Those collage elements of cover art included two butterflies (one, a small "blue" Lycaena argiolus on Nabokov's shoulder: a species he made famous as a lepidoperist; the other a brown wood nymph above his head). The Time cover also depicted three Scrabble pieces labeled in Cyrillic Russian script to suggest Nabokov's love of words and gamesmanship. The cover also included a small tromp l'oeil sketch of Nabokov's mother "pinned to the wall" originally sketched by Léon Bakst in 1910; and two onion-domed cupulas of St. Basil's Cathedral in Moscow in the lower left.

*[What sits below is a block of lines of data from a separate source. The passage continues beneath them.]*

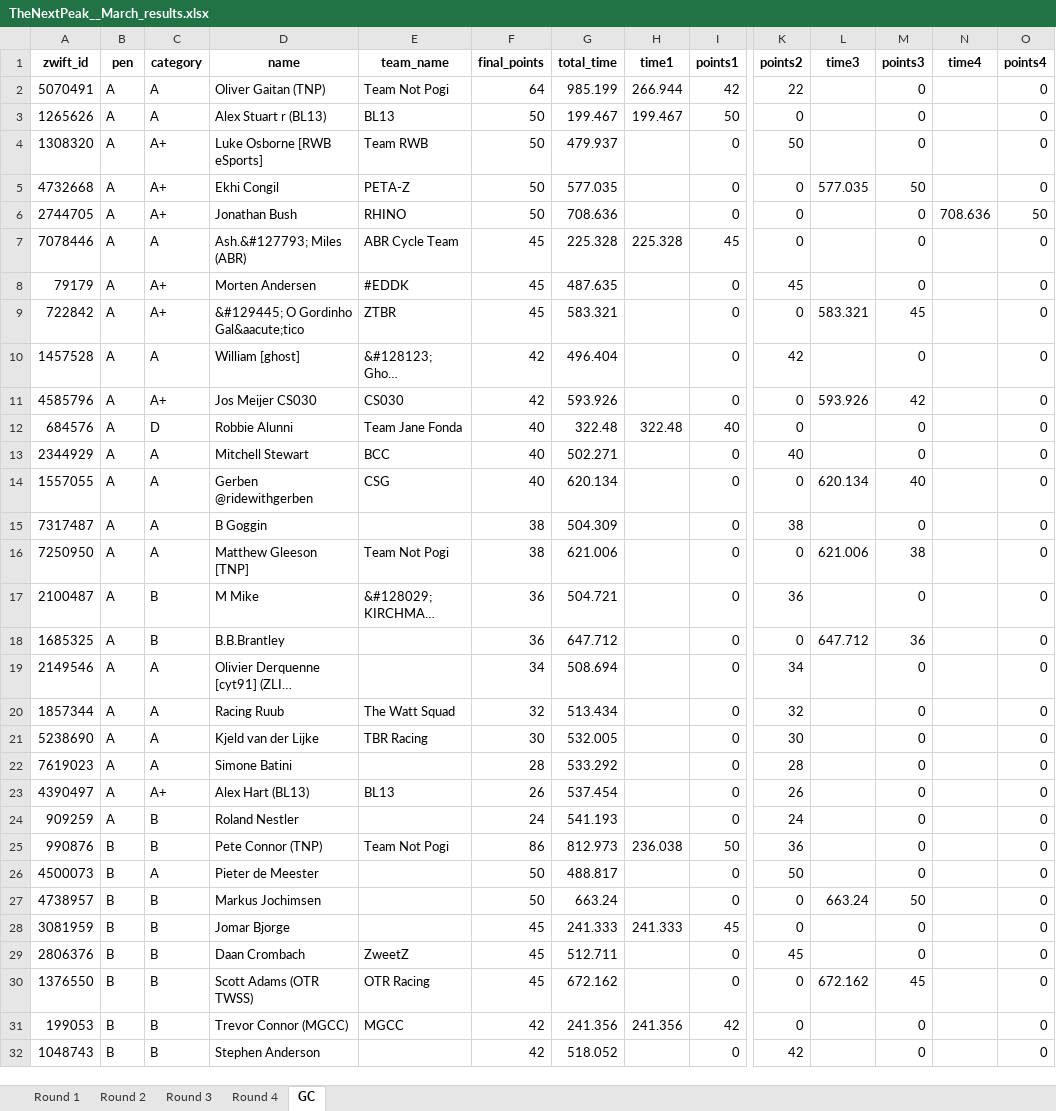
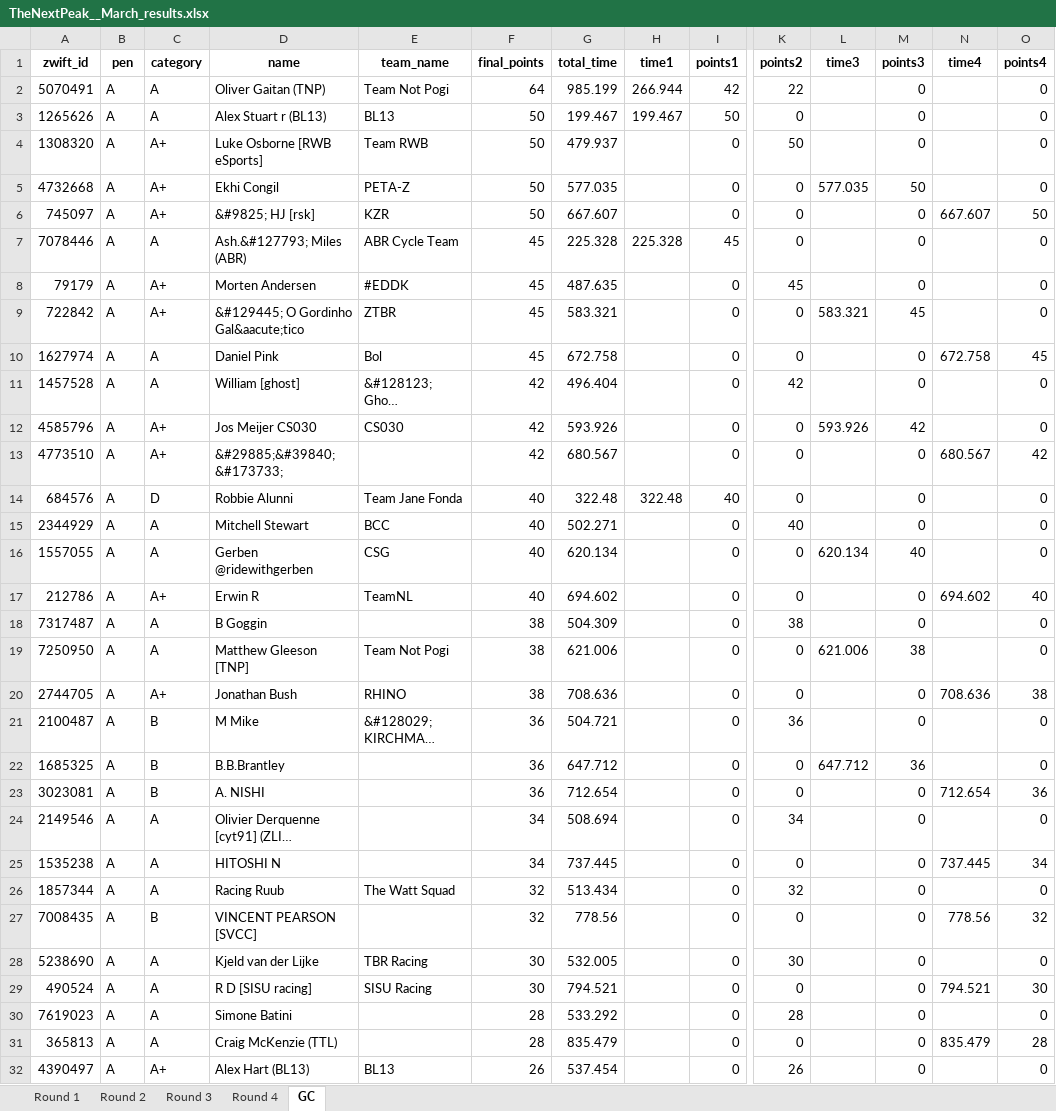
Before and after one commit to gleesonm1/TNP_results, an Excel workbook: TheNextPeak/TheNextPeak__March_results.xlsx, sheet GC, drawn as a sheet; only a part is shown, gaps mark what is left out; the shorter side is filled out with more unchanged rows; long unchanged cells end in …; values as stored, in another font and other column widths than the file's, no borders; rows hold the shown columns only; the diff covers the shown part only; the diff names each change by its address in the sheet, - before the commit and + after, or states it on an @@ line.

```diff
--- a/TheNextPeak/TheNextPeak__March_results.xlsx (sheet GC)
+++ b/TheNextPeak/TheNextPeak__March_results.xlsx (sheet GC)
-A6 (zwift_id): 2744705
+A6 (zwift_id): 745097
-D6 (name): Jonathan Bush
+D6 (name): &#9825; HJ [rsk]
-E6 (team_name): RHINO
+E6 (team_name): KZR
-G6 (total_time): 708.636
+G6 (total_time): 667.607
-N6 (time4): 708.636
+N6 (time4): 667.607
+row 10: 1627974 | A | A | Daniel Pink | Bol | 45 | 672.758 |  | 0 | 0 |  | 0 | 672.758 | 45
+row 13: 4773510 | A | A+ | &#29885;&#39840; &#173733; |  | 42 | 680.567 |  | 0 | 0 |  | 0 | 680.567 | 42
+row 17: 212786 | A | A+ | Erwin R | TeamNL | 40 | 694.602 |  | 0 | 0 |  | 0 | 694.602 | 40
+row 20: 2744705 | A | A+ | Jonathan Bush | RHINO | 38 | 708.636 |  | 0 | 0 |  | 0 | 708.636 | 38
+row 23: 3023081 | A | B | A. NISHI |  | 36 | 712.654 |  | 0 | 0 |  | 0 | 712.654 | 36
+row 25: 1535238 | A | A | HITOSHI N |  | 34 | 737.445 |  | 0 | 0 |  | 0 | 737.445 | 34
+row 27: 7008435 | A | B | VINCENT PEARSON [SVCC] |  | 32 | 778.56 |  | 0 | 0 |  | 0 | 778.56 | 32
+row 29: 490524 | A | A | R D [SISU racing] | SISU Racing | 30 | 794.521 |  | 0 | 0 |  | 0 | 794.521 | 30
+row 31: 365813 | A | A | Craig McKenzie (TTL) |  | 28 | 835.479 |  | 0 | 0 |  | 0 | 835.479 | 28
```
Also changed, not shown: 11 added rows elsewhere in this sheet, sheet Round 4, sheet Round 2, sheet Round 1, sheet Round 3, 2 other files.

[Given the author's fascination with chess and recurrent use of games as metaphor, one assumes spatial factors may have prevented the artist from including other pictorial allusions to chess pieces.]
The Time issue includes under "Books," a clever piece entitled "I Have Never Seen a More Lucid, More Lonely, Better Balanced Mad Mind Than Mine: Nabokov" by staffers who interviewed Nabokov at his apartment in Montreux. Another article about the novelist in the magazine was "Prospero's Progress," by Harry Levin, a Harvard professor of English who did much to advance Vladimir's career (dated Friday, May 23, 1969).
A copy of the original Time magazine with Nabokov on its cover will be furnished to the purchaser of the painting.
Provenance: Dominic Winter Book Auctions, South Cherney, Gloucestershire, England, January 28, 2010, lot 366; European dealer. A certificate of authenticity will be provided upon request.